In Germany, reactive T cells were observed in one-third of SARS-CoV-2 seronegative healthy blood donors (23 of 68). In Singapore, a team of scientists analyzed samples taken from people who had not been in contact with SARS or Covid-19; 12 of the 29 samples taken before July 2019 showed reactivity to SARS-CoV-2, just like seven of the 11 people who were seronegative for the virus. Reactivity has also been observed in the UK and Sweden.
There are solid foundations
Although these studies are small and do not yet provide an accurate insight into the pre-existing immune response to SARS-CoV-2, they are difficult to ignore, and several have been published in the journals Cell and Nature.
Alessandro Sette, an immunologist at the La Jolla Institute of Immunology in California and author of several studies, says: “At the moment, we have several studies showing reactivity on different continents.

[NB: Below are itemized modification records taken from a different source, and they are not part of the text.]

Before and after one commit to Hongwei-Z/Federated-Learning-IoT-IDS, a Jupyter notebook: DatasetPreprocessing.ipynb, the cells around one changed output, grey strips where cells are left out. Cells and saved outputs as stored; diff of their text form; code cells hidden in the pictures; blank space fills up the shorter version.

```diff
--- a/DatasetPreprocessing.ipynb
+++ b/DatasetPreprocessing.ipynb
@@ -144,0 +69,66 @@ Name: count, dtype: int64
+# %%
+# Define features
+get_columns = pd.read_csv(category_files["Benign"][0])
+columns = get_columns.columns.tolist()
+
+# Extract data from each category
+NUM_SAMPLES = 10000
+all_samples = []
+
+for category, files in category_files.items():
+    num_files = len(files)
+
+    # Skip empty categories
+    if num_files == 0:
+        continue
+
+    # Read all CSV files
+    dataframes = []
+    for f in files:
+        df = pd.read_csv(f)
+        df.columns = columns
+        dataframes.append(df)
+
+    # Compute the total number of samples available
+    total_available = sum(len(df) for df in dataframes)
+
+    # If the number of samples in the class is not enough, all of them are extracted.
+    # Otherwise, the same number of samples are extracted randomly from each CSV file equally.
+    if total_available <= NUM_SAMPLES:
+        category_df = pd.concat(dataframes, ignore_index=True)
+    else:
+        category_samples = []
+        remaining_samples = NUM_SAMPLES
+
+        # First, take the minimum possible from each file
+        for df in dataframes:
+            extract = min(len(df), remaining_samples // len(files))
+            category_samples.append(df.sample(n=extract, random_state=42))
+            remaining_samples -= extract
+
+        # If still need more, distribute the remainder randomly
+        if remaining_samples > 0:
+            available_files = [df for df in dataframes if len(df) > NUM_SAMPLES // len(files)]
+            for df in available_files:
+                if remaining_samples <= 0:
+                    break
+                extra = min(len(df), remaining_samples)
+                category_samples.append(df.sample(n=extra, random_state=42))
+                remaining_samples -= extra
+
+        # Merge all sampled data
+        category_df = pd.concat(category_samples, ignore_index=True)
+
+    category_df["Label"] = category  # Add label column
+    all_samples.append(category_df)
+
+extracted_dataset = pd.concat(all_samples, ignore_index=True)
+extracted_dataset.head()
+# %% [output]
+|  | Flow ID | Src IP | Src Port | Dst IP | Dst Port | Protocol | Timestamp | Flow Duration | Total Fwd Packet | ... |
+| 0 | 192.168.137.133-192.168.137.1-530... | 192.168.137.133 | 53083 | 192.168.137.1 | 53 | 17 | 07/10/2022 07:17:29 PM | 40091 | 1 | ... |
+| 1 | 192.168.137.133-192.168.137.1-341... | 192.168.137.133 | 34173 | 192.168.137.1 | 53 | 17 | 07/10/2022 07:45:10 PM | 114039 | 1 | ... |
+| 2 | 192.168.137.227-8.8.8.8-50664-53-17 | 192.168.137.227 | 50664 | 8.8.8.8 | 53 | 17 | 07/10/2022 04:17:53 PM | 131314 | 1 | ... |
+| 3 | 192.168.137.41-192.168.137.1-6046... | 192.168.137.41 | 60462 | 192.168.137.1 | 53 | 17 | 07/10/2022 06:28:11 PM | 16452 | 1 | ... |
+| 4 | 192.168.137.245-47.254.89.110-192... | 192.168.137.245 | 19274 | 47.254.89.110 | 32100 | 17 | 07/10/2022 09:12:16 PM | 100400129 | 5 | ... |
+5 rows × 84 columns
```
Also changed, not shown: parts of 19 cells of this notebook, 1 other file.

As a scientist, I know that this is something that has a solid foundation. ”
The researchers are also convinced that they are on the trail of determining the origin of that immune response.
– Our hypothesis is, of course, that it is immunity derived from common colds that are also caused by coronaviruses – says Daniela Weiskopf, one of the authors of the study, who adds that they showed that the actual immune memory came in part from the common virus colds.
Scientists in Singapore have come to similar conclusions about the role of the common cold virus, but have also indicated that T-cell reactivity may come from some other coronaviruses, perhaps animal ones.
Taken all together, a growing body of scientific work documenting the pre-existing immune response to SARS-CoV-2 may encourage pandemic management to re-analyze some fundamental assumptions about how to measure population sensitivity and monitor the extent of pandemic spread.
Is the immunity of the population underestimated?
Seroprevalence testing, which detects the presence of antibodies, is the preferred method of measuring the ratio of people in a population who have been infected with SARS-CoV-2 and who are therefore somewhat immune, and assessing herd immunity thresholds that give a sense of where the phase of the pandemic we find. Whether we achieve this naturally or by vaccination, it seems that all together it will not be over until we achieve herd immunity.
The fact is that only a small number of people, even in the most affected areas, have antibodies to SARS-CoV-2, which has led many to assume that the pandemic is still far from over. In New York, where only a fifth of those surveyed was found to have antibodies, scientists concluded that “monitoring, testing and seeking contacts remain the main public health strategies.”
“No matter how high the herd’s immunity threshold is, we haven’t approached it yet,” said the World Health Organization.
However, T-cell memory is known to have the ability to affect the severity of the clinical picture and susceptibility to future infections, and T-cell studies have noted pre-existing reactivity to SARS-CoV-2 in 20 to 50 percent of people suggesting that antibodies are incomplete. story.